• [Exercise requirements]
Please work out how many of the lines below include "datetime". Only the number should be given.

• [Materials provided]
_ _ _ _
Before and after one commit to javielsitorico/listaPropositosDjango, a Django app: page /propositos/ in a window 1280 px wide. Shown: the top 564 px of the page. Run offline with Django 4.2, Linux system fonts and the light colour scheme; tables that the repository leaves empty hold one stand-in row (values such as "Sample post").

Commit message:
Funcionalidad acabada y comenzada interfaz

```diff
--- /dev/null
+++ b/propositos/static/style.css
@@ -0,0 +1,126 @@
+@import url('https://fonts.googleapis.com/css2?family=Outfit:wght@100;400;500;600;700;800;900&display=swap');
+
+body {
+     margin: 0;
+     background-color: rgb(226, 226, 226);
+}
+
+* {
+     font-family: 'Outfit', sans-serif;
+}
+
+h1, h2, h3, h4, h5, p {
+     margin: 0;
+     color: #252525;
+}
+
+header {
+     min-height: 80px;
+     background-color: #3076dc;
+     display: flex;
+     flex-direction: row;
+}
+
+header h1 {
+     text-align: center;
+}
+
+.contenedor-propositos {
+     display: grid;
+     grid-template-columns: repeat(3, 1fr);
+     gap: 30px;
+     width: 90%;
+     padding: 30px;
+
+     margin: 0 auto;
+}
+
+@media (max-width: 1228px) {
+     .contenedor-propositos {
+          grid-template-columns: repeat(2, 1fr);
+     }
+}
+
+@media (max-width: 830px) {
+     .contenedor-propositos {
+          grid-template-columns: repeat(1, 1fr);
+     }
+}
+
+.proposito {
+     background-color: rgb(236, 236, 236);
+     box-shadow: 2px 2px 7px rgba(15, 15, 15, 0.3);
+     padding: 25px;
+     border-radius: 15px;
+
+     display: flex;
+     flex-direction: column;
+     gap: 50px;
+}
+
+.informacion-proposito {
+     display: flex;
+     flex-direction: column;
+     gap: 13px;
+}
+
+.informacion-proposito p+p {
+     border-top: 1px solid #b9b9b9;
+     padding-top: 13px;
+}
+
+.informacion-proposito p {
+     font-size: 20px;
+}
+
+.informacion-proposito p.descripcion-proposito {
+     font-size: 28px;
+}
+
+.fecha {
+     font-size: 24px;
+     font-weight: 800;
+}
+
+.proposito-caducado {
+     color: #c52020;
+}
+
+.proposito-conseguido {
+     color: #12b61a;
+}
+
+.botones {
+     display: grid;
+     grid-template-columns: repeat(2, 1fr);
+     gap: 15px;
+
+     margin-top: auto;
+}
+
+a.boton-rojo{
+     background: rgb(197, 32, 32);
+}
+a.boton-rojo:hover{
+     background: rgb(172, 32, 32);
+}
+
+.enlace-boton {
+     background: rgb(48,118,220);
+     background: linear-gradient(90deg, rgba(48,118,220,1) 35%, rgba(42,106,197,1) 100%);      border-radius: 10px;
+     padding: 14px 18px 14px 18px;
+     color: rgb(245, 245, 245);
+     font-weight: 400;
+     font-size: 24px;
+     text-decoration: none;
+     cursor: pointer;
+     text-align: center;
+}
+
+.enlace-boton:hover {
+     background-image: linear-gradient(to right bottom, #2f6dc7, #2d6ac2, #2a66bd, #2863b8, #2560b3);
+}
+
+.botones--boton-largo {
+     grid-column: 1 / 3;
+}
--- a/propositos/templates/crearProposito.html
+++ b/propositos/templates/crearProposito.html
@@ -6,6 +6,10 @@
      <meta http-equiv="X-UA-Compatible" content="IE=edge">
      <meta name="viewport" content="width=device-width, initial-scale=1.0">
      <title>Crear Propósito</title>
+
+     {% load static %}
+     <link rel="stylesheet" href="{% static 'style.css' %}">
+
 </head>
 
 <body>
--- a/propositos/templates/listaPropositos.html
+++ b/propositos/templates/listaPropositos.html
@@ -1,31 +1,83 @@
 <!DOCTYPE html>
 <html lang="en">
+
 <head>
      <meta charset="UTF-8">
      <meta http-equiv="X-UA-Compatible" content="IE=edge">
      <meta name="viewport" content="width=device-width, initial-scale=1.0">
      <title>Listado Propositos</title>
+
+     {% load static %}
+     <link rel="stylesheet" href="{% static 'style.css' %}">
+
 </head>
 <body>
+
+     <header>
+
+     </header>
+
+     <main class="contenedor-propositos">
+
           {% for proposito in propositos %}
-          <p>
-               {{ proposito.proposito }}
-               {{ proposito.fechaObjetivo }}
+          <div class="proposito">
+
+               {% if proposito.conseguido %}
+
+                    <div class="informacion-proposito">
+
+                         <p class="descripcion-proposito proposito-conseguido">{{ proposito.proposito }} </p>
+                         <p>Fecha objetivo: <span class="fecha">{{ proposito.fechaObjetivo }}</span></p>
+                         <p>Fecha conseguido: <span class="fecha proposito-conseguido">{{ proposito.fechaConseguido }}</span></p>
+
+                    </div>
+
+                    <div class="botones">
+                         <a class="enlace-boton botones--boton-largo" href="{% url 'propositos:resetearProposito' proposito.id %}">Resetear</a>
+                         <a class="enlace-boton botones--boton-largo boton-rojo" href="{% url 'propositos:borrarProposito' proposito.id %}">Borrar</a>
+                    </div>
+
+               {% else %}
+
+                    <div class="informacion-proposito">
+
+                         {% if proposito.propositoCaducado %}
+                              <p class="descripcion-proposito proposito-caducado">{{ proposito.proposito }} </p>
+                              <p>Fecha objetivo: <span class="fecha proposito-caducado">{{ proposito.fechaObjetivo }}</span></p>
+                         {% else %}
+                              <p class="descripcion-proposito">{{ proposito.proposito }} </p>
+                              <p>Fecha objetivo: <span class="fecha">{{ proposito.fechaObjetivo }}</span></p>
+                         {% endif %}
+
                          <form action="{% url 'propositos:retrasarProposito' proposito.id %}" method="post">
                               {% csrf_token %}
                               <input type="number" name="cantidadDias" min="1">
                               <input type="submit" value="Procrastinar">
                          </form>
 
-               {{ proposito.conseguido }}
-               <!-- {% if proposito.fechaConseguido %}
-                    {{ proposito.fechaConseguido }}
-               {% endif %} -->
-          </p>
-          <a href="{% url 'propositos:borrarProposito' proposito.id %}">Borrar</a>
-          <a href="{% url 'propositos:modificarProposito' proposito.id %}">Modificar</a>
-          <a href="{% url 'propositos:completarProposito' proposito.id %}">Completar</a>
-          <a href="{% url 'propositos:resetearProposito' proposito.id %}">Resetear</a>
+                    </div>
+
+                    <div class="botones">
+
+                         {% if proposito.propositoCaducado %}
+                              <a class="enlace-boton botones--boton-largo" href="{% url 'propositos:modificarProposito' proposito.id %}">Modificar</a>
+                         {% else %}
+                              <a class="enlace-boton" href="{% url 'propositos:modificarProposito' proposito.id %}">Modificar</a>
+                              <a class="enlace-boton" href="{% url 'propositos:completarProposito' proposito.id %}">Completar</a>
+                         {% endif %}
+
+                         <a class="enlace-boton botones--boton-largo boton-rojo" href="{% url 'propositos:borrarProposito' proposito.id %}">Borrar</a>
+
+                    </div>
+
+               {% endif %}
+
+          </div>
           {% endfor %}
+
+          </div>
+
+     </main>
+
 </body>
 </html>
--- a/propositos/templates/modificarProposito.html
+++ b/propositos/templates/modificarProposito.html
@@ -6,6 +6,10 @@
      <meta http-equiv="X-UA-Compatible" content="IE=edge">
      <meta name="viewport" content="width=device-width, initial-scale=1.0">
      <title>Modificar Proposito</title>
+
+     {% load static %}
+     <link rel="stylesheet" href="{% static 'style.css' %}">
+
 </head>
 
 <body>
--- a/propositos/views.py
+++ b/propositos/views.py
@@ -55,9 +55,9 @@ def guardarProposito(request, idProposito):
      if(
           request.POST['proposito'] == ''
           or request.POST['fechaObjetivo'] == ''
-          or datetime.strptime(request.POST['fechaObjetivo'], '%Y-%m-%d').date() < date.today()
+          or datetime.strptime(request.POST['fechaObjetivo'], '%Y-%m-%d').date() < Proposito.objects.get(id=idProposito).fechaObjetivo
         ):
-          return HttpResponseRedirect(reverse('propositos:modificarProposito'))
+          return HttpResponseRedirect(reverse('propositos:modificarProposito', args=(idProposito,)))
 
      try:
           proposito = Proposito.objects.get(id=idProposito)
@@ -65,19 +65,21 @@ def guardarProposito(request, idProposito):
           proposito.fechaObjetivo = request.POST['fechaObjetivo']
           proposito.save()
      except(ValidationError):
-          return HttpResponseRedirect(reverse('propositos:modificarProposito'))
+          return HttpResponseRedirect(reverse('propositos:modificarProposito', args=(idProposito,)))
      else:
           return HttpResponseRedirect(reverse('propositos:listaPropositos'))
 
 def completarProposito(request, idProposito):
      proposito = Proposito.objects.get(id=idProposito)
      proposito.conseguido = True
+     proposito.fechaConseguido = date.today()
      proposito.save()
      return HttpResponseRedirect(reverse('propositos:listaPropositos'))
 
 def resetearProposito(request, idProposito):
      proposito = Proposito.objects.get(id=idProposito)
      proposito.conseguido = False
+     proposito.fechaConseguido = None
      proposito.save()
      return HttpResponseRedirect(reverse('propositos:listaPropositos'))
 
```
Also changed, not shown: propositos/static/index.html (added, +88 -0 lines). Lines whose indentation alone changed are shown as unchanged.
_ _ _ _
• [Solution for this task]
2